My grandmother had dementia before she died. My mother also has dementia. I’m very worried about myself since it runs in my family. Is dementia hereditary?
I have good news for you. Most types of dementia are not hereditary and are not passed down the family. It may seem like a coincidence that so many of your family members have dementia, but you don’t have to worry that you will inherit it.
What types of dementia are there?
There are more types of dementia than most people think. Dementia itself is not a disease – it is actually a group of symptoms involving loss of memory, thinking and social abilities that can be attributed to many causes.
Dementia is caused by the damage of nerve cells in some areas of your brain. This is why different people express dementia differently, depending on which area of the brain is affected.
Dementias are grouped into progressive dementias, other disorders linked to dementia, and dementia-like disorders that are reversible.
I never knew there were so many types of dementia! What do you mean by progressive dementia?
These dementias worsen over a period of time. They unfortunately, are not reversible.
The commonest progressive dementia is Alzheimer’s disease. It usually occurs in people aged 65 and older. No one knows its cause, but there are many protein plagues and nerve tangles in the brains of patients who have it.
The second commonest is Vascular dementia, which is caused by damage to the blood vessels that supply your brain. This can be due to strokes or mini-strokes, and other blood vessel conditions.

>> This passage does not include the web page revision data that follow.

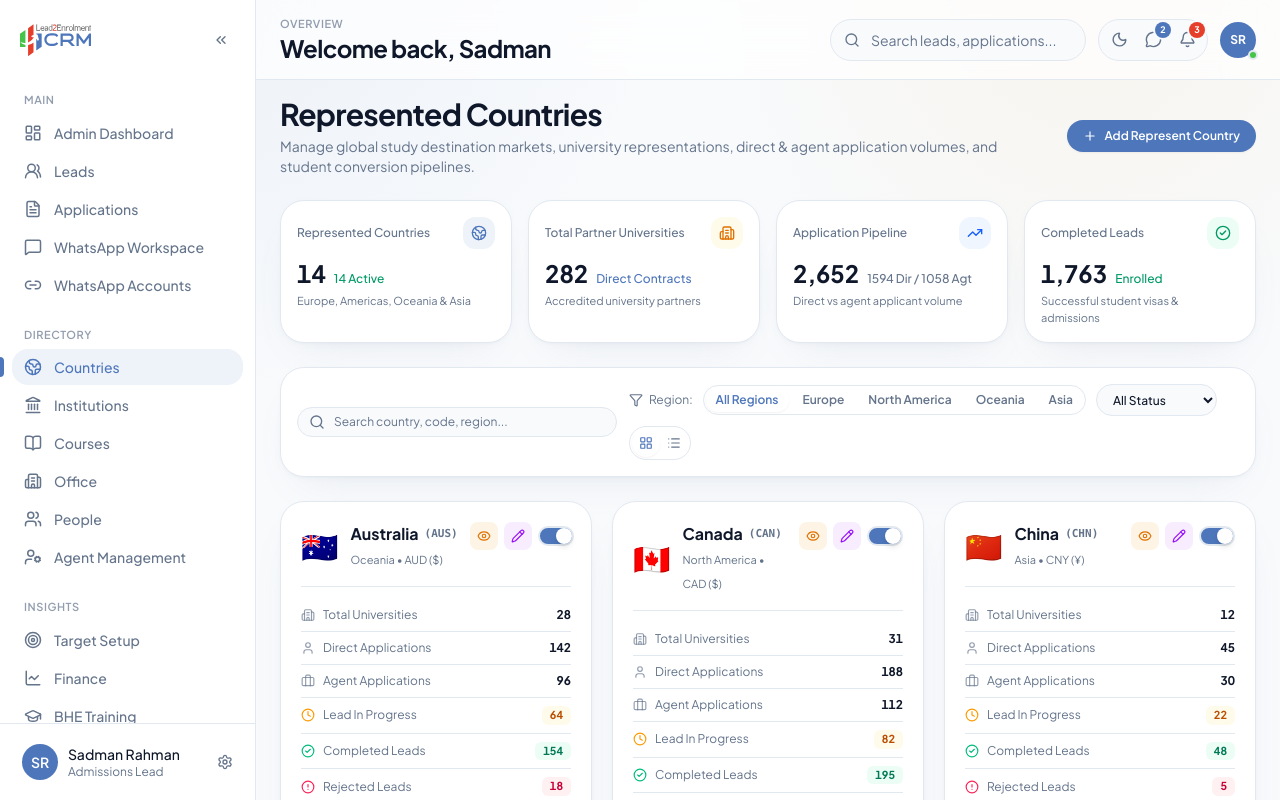
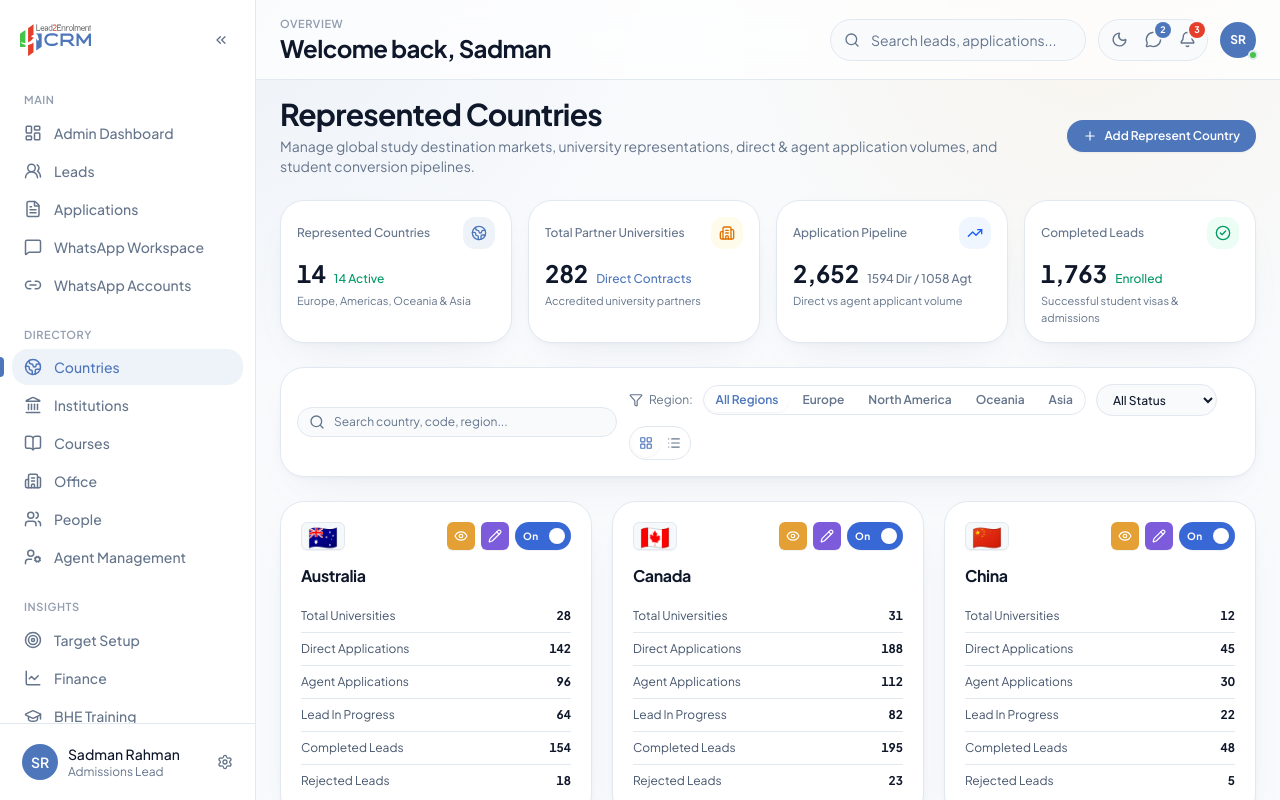
Before and after one commit to uixsaiham/edu-consult-crm-system, a Next.js app: page /countries in a window 1280 px wide. Built offline with nearby package versions, Linux system fonts and the light colour scheme.

Commit message:
feat: align country card UI to reference design with exact top actions, country title, and 6 clean metric rows

```diff
--- a/src/app/countries/page.tsx
+++ b/src/app/countries/page.tsx
@@ -2,11 +2,8 @@
 
 import { useMemo, useState } from "react";
 import {
-  AlertCircle,
-  Briefcase,
   Building2,
   CheckCircle2,
-  Clock,
   Eye,
   Filter,
   Globe2,
@@ -16,7 +13,6 @@ import {
   Plus,
   Search,
   TrendingUp,
-  User,
   X,
 } from "lucide-react";
 import { Card } from "@/components/ui/card";
@@ -325,47 +321,29 @@ export default function CountriesPage() {
               No represented countries found matching your filters.
             </div>
           ) : (
-            filtered.map((country) => {
-              const totalApps = country.directApplications + country.agentApplications;
-              const completedRatio =
-                totalApps > 0 ? Math.round((country.completedLeads / totalApps) * 100) : 0;
-
-              return (
+            filtered.map((country) => (
               <Card
                 key={country.id}
                 className={cn(
-                    "flex flex-col justify-between p-5 transition-all hover:border-primary/40 hover:shadow-md",
-                    !country.isActive && "opacity-60 bg-muted/10"
+                  "rounded-2xl border border-border/70 bg-card p-5 shadow-xs transition-all duration-200 hover:border-primary/40 hover:shadow-md",
+                  !country.isActive && "opacity-60 bg-muted/20"
                 )}
               >
-                  <div>
-                    {/* Card Header: Flag, Name, and Top-Right Action Controls */}
-                    <div className="flex items-start justify-between gap-3 border-b border-border/70 pb-4">
-                      <div className="flex items-center gap-3">
-                        <span className="text-3xl select-none">{country.flag}</span>
-                        <div>
-                          <div className="flex items-center gap-1.5">
-                            <h3 className="text-base font-bold text-foreground">
-                              {country.name}
-                            </h3>
-                            <span className="font-mono text-[11px] font-semibold text-muted-foreground">
-                              ({country.code})
-                            </span>
-                          </div>
-                          <span className="text-[11px] text-muted-foreground">
-                            {country.region} • {country.currency}
-                          </span>
-                        </div>
+                {/* Top Row: Flag on left, Action controls on right */}
+                <div className="flex items-center justify-between">
+                  {/* Flag Badge */}
+                  <div className="flex h-7 w-11 items-center justify-center overflow-hidden rounded-md border border-slate-200/80 bg-slate-100/60 text-2xl shadow-2xs select-none dark:border-slate-800 dark:bg-slate-900/60">
+                    <span className="leading-none">{country.flag}</span>
                   </div>
 
-                      {/* Top Right Actions: View (Eye), Edit (Pencil), Switch Toggle */}
+                  {/* Action Group: View, Edit, Active Switch */}
                   <div className="flex items-center gap-1.5">
                     {/* View Button */}
                     <button
                       type="button"
                       onClick={() => setViewingCountry(country)}
-                          title="View Country Profile"
-                          className="flex size-7 items-center justify-center rounded-lg bg-amber-500/10 text-amber-600 transition-colors hover:bg-amber-500 hover:text-white dark:bg-amber-500/20 dark:text-amber-400"
+                      title="View Country Details"
+                      className="flex size-7 items-center justify-center rounded-md bg-[#e5a035] text-white shadow-2xs transition-all hover:bg-[#d6932b] active:scale-95 cursor-pointer"
                     >
                       <Eye className="size-3.5" />
                     </button>
@@ -375,132 +353,111 @@ export default function CountriesPage() {
                       type="button"
                       onClick={() => setEditingCountry(country)}
                       title="Edit Country Details"
-                          className="flex size-7 items-center justify-center rounded-lg bg-purple-500/10 text-purple-600 transition-colors hover:bg-purple-500 hover:text-white dark:bg-purple-500/20 dark:text-purple-400"
+                      className="flex size-7 items-center justify-center rounded-md bg-[#7c5cdb] text-white shadow-2xs transition-all hover:bg-[#6b47cf] active:scale-95 cursor-pointer"
                     >
                       <Pencil className="size-3.5" />
                     </button>
 
-                        {/* Switch Toggle (Active / Inactive) */}
+                    {/* Toggle Switch */}
                     <button
                       type="button"
                       role="switch"
                       aria-checked={country.isActive}
                       onClick={() => handleToggleActive(country.id)}
-                          title={country.isActive ? "Country is Active (click to disable)" : "Country is Inactive (click to enable)"}
+                      title={
+                        country.isActive
+                          ? "Country is Active (click to disable)"
+                          : "Country is Inactive (click to enable)"
+                      }
                       className={cn(
-                            "relative inline-flex h-5 w-9 shrink-0 cursor-pointer rounded-full border-2 border-transparent transition-colors duration-200 ease-in-out focus:outline-hidden",
-                            country.isActive ? "bg-primary" : "bg-muted-foreground/30"
+                        "relative flex h-7 w-14 items-center rounded-full px-1.5 shadow-2xs transition-colors duration-200 cursor-pointer focus:outline-hidden select-none",
+                        country.isActive
+                          ? "bg-[#3867d6]"
+                          : "bg-slate-300 dark:bg-slate-700"
                       )}
                     >
-                          <span
-                            className={cn(
-                              "pointer-events-none inline-block size-4 transform rounded-full bg-white shadow-md ring-0 transition duration-200 ease-in-out",
-                              country.isActive ? "translate-x-4" : "translate-x-0"
+                      {country.isActive ? (
+                        <>
+                          <span className="text-[10px] font-bold tracking-wider text-white pl-0.5">
+                            On
+                          </span>
+                          <span className="ml-auto size-4 rounded-full bg-white shadow-xs" />
+                        </>
+                      ) : (
+                        <>
+                          <span className="size-4 rounded-full bg-white shadow-xs" />
+                          <span className="ml-auto text-[10px] font-bold tracking-wider text-slate-600 dark:text-slate-300 pr-0.5">
+                            Off
+                          </span>
+                        </>
                       )}
-                          />
                     </button>
                   </div>
                 </div>
 
-                    {/* The 6 Represented Metrics Table / List */}
-                    <div className="mt-3 divide-y divide-border/50 text-xs">
-                      {/* 1. Total Universities */}
+                {/* Country Name */}
+                <h3 className="mt-3.5 text-base font-bold text-foreground tracking-tight">
+                  {country.name}
+                </h3>
+
+                {/* 6 Metrics Rows */}
+                <div className="mt-3 divide-y divide-border/60 text-xs">
                   <div className="flex items-center justify-between py-2">
-                        <span className="flex items-center gap-2 text-muted-foreground">
-                          <Building2 className="size-3.5 text-muted-foreground/70" />
-                          <span>Total Universities</span>
+                    <span className="font-normal text-slate-600 dark:text-slate-400">
+                      Total Universities
                     </span>
                     <span className="font-bold text-foreground tabular-nums">
                       {country.partnerUniversities}
                     </span>
                   </div>
 
-                      {/* 2. Direct Applications */}
                   <div className="flex items-center justify-between py-2">
-                        <span className="flex items-center gap-2 text-muted-foreground">
-                          <User className="size-3.5 text-muted-foreground/70" />
-                          <span>Direct Applications</span>
+                    <span className="font-normal text-slate-600 dark:text-slate-400">
+                      Direct Applications
                     </span>
                     <span className="font-bold text-foreground tabular-nums">
                       {country.directApplications}
                     </span>
                   </div>
 
-                      {/* 3. Agent Applications */}
                   <div className="flex items-center justify-between py-2">
-                        <span className="flex items-center gap-2 text-muted-foreground">
-                          <Briefcase className="size-3.5 text-muted-foreground/70" />
-                          <span>Agent Applications</span>
+                    <span className="font-normal text-slate-600 dark:text-slate-400">
+                      Agent Applications
                     </span>
                     <span className="font-bold text-foreground tabular-nums">
                       {country.agentApplications}
                     </span>
                   </div>
 
-                      {/* 4. Lead In Progress */}
                   <div className="flex items-center justify-between py-2">
-                        <span className="flex items-center gap-2 text-muted-foreground">
-                          <Clock className="size-3.5 text-amber-500" />
-                          <span>Lead In Progress</span>
+                    <span className="font-normal text-slate-600 dark:text-slate-400">
+                      Lead In Progress
                     </span>
-                        <span className="inline-flex items-center rounded-md bg-amber-50 px-2 py-0.5 text-[11px] font-bold text-amber-700 dark:bg-amber-950/40 dark:text-amber-300 tabular-nums">
+                    <span className="font-bold text-foreground tabular-nums">
                       {country.leadInProgress}
                     </span>
                   </div>
 
-                      {/* 5. Completed Leads */}
                   <div className="flex items-center justify-between py-2">
-                        <span className="flex items-center gap-2 text-muted-foreground">
-                          <CheckCircle2 className="size-3.5 text-emerald-500" />
-                          <span>Completed Leads</span>
+                    <span className="font-normal text-slate-600 dark:text-slate-400">
+                      Completed Leads
                     </span>
-                        <span className="inline-flex items-center rounded-md bg-emerald-50 px-2 py-0.5 text-[11px] font-bold text-emerald-700 dark:bg-emerald-950/40 dark:text-emerald-300 tabular-nums">
+                    <span className="font-bold text-foreground tabular-nums">
                       {country.completedLeads}
                     </span>
                   </div>
 
-                      {/* 6. Rejected Leads */}
                   <div className="flex items-center justify-between py-2">
-                        <span className="flex items-center gap-2 text-muted-foreground">
-                          <AlertCircle className="size-3.5 text-rose-500" />
-                          <span>Rejected Leads</span>
+                    <span className="font-normal text-slate-600 dark:text-slate-400">
+                      Rejected Leads
                     </span>
-                        <span className="inline-flex items-center rounded-md bg-rose-50 px-2 py-0.5 text-[11px] font-bold text-rose-700 dark:bg-rose-950/40 dark:text-rose-300 tabular-nums">
+                    <span className="font-bold text-foreground tabular-nums">
                       {country.rejectedLeads}
                     </span>
                   </div>
                 </div>
-
-                    {/* Progress Bar: Conversion / Lead Completion */}
-                    <div className="mt-4 rounded-xl bg-muted/30 p-2.5">
-                      <div className="flex items-center justify-between text-[11px] font-semibold mb-1">
-                        <span className="text-muted-foreground">Conversion Efficiency</span>
-                        <span className="text-emerald-600 dark:text-emerald-400">
-                          {completedRatio}% Success
-                        </span>
-                      </div>
-                      <div className="h-1.5 w-full overflow-hidden rounded-full bg-muted">
-                        <div
-                          className="h-full rounded-full bg-emerald-500 transition-all"
-                          style={{ width: `${Math.min(100, completedRatio)}%` }}
-                        />
-                      </div>
-                    </div>
-                  </div>
-
-                  {/* Card Footer: Visa TAT and Popular Intake */}
-                  <div className="mt-4 pt-3 border-t border-border/70 flex items-center justify-between text-[11px] text-muted-foreground">
-                    <span className="flex items-center gap-1">
-                      <Clock className="size-3 text-muted-foreground" />
-                      <span>{country.processingDays}</span>
-                    </span>
-                    <span className="font-semibold text-primary">
-                      {country.visaSuccessRate}% Visa Success
-                    </span>
-                  </div>
               </Card>
-              );
-            })
+            ))
           )}
         </div>
       ) : (
```
Lines whose indentation alone changed are shown as unchanged.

Then there is Lewy body dementia, named after some abnormal clumps of protein in the brain.
There is also Frontotemporal dementia, named because the frontal and temporal lobes of your brain are affected. In addition to memory loss, you may get a personality change and language problems because the frontal lobes are affected.
There is also Mixed dementia, which is a mixture of the above types.

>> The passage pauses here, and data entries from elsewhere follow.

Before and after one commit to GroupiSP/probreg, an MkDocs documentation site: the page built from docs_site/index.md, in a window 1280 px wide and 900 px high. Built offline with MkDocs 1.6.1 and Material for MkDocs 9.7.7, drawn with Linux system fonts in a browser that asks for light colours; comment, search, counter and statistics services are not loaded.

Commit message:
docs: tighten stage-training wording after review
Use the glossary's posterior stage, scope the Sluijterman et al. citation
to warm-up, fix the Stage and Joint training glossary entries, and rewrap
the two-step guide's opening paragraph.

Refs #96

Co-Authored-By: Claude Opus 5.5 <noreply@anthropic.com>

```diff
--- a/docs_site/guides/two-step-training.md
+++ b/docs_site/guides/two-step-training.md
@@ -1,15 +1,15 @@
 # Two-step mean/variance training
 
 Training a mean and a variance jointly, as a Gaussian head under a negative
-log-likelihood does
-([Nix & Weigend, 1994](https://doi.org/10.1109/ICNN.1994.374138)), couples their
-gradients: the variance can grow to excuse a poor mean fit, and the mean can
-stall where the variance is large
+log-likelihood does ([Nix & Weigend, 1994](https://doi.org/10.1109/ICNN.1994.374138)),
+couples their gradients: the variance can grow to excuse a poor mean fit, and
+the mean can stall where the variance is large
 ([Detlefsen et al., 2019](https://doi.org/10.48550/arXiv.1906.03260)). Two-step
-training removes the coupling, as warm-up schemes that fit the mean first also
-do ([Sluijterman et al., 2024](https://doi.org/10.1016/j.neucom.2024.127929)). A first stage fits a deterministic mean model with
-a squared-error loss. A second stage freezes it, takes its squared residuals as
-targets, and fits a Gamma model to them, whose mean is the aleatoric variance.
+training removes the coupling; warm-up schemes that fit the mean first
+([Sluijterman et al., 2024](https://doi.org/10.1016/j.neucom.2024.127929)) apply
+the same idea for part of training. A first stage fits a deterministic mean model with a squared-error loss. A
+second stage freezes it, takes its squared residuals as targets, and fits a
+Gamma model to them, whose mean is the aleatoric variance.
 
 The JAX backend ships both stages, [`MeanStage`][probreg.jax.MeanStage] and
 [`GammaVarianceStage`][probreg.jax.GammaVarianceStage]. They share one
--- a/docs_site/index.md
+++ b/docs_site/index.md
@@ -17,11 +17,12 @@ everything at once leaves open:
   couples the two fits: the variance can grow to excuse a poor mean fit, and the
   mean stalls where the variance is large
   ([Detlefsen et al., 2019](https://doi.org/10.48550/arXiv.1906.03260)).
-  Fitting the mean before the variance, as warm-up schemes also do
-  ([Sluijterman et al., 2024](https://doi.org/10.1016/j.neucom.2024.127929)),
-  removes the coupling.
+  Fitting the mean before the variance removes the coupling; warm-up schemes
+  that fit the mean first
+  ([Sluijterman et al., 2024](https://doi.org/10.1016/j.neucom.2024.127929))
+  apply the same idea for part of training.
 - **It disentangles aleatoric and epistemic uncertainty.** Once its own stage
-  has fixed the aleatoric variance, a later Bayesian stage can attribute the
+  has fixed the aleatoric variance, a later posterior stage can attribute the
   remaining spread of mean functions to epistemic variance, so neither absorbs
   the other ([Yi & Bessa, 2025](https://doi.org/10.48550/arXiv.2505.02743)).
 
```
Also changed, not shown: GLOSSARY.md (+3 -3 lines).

What other disorders can give rise to dementia?
Parkinson’s disease patients can also develop dementia, as well as people who have had repeated brain injury, such as soldiers or boxers.

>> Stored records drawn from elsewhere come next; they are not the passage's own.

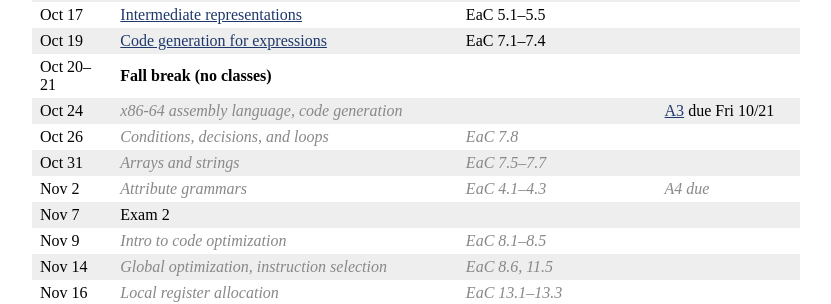
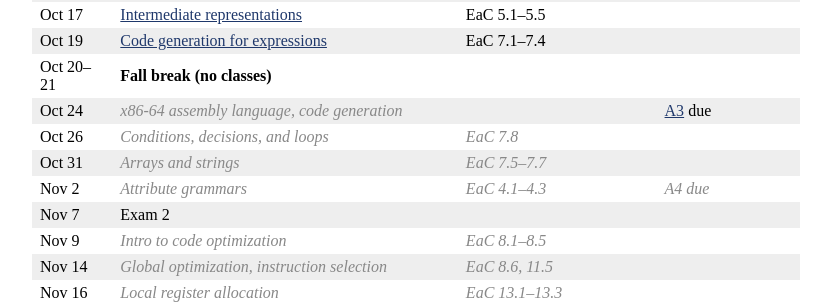
Before and after one commit to jhucompilers/fall2022, a Jekyll site: the page built from schedule.md, in a window 1280 px wide. Shown: the part 989-1293 px from the top of the page, without its empty margins (224-1055 px from the left). Built offline with Jekyll 4.4.1, drawn with Linux system fonts in a browser that asks for light colours.

Commit message:
fix a3 due date

```diff
--- a/schedule.csv
+++ b/schedule.csv
@@ -16,7 +16,7 @@ Oct 12,"AST visitors, ad-hoc semantic analysis",lectures/lecture12-public.pdf,,,
 Oct 17,"Intermediate representations",lectures/Intermediate_Representations.pdf,,"EaC 5.1–5.5"
 Oct 19,"Code generation for expressions","lectures/Code_Shape_I_Quick_Intro_to_Code_Generation_+_Code_Shape_for_Expressions.pdf",,"EaC 7.1–7.4",
 Oct 20–21,**Fall break (no classes)**,
-Oct 24,"<span class='tentative'>x86-64 assembly language, code generation</span>",,,,"[A3](assign/assign03.html) due Fri 10/21"
+Oct 24,"<span class='tentative'>x86-64 assembly language, code generation</span>",,,,"[A3](assign/assign03.html) due"
 Oct 26,"<span class='tentative'>Conditions, decisions, and loops</span>",,,"<span class='tentative'>EaC 7.8</span>"
 Oct 31,"<span class='tentative'>Arrays and strings</span>",,,"<span class='tentative'>EaC 7.5–7.7</span>",,
 Nov 2,"<span class='tentative'>Attribute grammars</span>",,,"<span class='tentative'>EaC 4.1–4.3</span>","<span class='tentative'>A4 due</span>"
--- a/schedule.md
+++ b/schedule.md
@@ -44,7 +44,7 @@ Oct 12 | [AST visitors, ad-hoc semantic analysis](lectures/lecture12-public.pdf)
 Oct 17 | [Intermediate representations](lectures/Intermediate_Representations.pdf) | EaC 5.1–5.5 |
 Oct 19 | [Code generation for expressions](lectures/Code_Shape_I_Quick_Intro_to_Code_Generation_+_Code_Shape_for_Expressions.pdf) | EaC 7.1–7.4 |
 Oct 20–21 | **Fall break (no classes)** |  |
-Oct 24 | <span class='tentative'>x86-64 assembly language, code generation</span> |  | [A3](assign/assign03.html) due Fri 10/21
+Oct 24 | <span class='tentative'>x86-64 assembly language, code generation</span> |  | [A3](assign/assign03.html) due
 Oct 26 | <span class='tentative'>Conditions, decisions, and loops</span> | <span class='tentative'>EaC 7.8</span> |
 Oct 31 | <span class='tentative'>Arrays and strings</span> | <span class='tentative'>EaC 7.5–7.7</span> |
 Nov 2 | <span class='tentative'>Attribute grammars</span> | <span class='tentative'>EaC 4.1–4.3</span> | <span class='tentative'>A4 due</span>
```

Then there are the reversible dementias that can be caused by infections, immune disorders,
thyroid problems, hypoglycaemia, low minerals in your blood stream like salt, dehydration, not having enough vitamins, alcohol, brain tumors or hematomas – basically, anything that can affect your brain for a short period.
These can be reversed if you treat the cause, such as stopping your alcohol drinking, getting enough vitamins, drinking water to reverse your dehydration, etc.
I’m afraid of getting the progressive dementia types. I read on Facebook that scientists are having a breakthrough in preventing dementia now. Is this true?
Getting older itself is the biggest risk for getting dementia. But, it has been found that there are many things you can do to stave it off for as long as possible, or not even get it at all.
Remember, there are plenty of people over the age of 90 who are still actively functioning such as our Prime Minister.
But scientists have discovered that to stave off dementia, the best thing you can do is to be physically active.
Even 10 minutes of exercise each time is good for you. The worst thing you can do at any age is to sit down for too long.
Realistically, every week, you should aim for:
* 150 minutes of moderate aerobic activity, such as brisk walking or riding a bike, or
* 75 minutes of vigorous aerobic activity, such as jogging, fast swimming or Zumba
* Resistance/strength training twice a week
You should also aim to eat healthy, with plenty of fruits and vegetables. Don’t drink or smoke. Remember, Vascular dementia is caused by mini-strokes in your brain.
Is it true that I should not retire at 55?
Yes. It’s not so much retiring as exercising your mind. Your mind is a muscle, and if you don’t use it, it will go to waste.
Even if no one will employ you because you have passed retirement age, you can exercise your mind by studying a new course or language, playing mah-jong or doing crossword puzzles or Sudoku, playing card games, reading books or writing.
You also need to socialise. Go out with your friends. Join an exercise group. Partake in activities.
People who don’t socialise in their old age tend to have many problems, including dementia and depression.
You can also be a volunteer at shelters and homes. In addition to keeping active, you are helping to improve the lives of others. This will give you an incredible sense of fulfilment.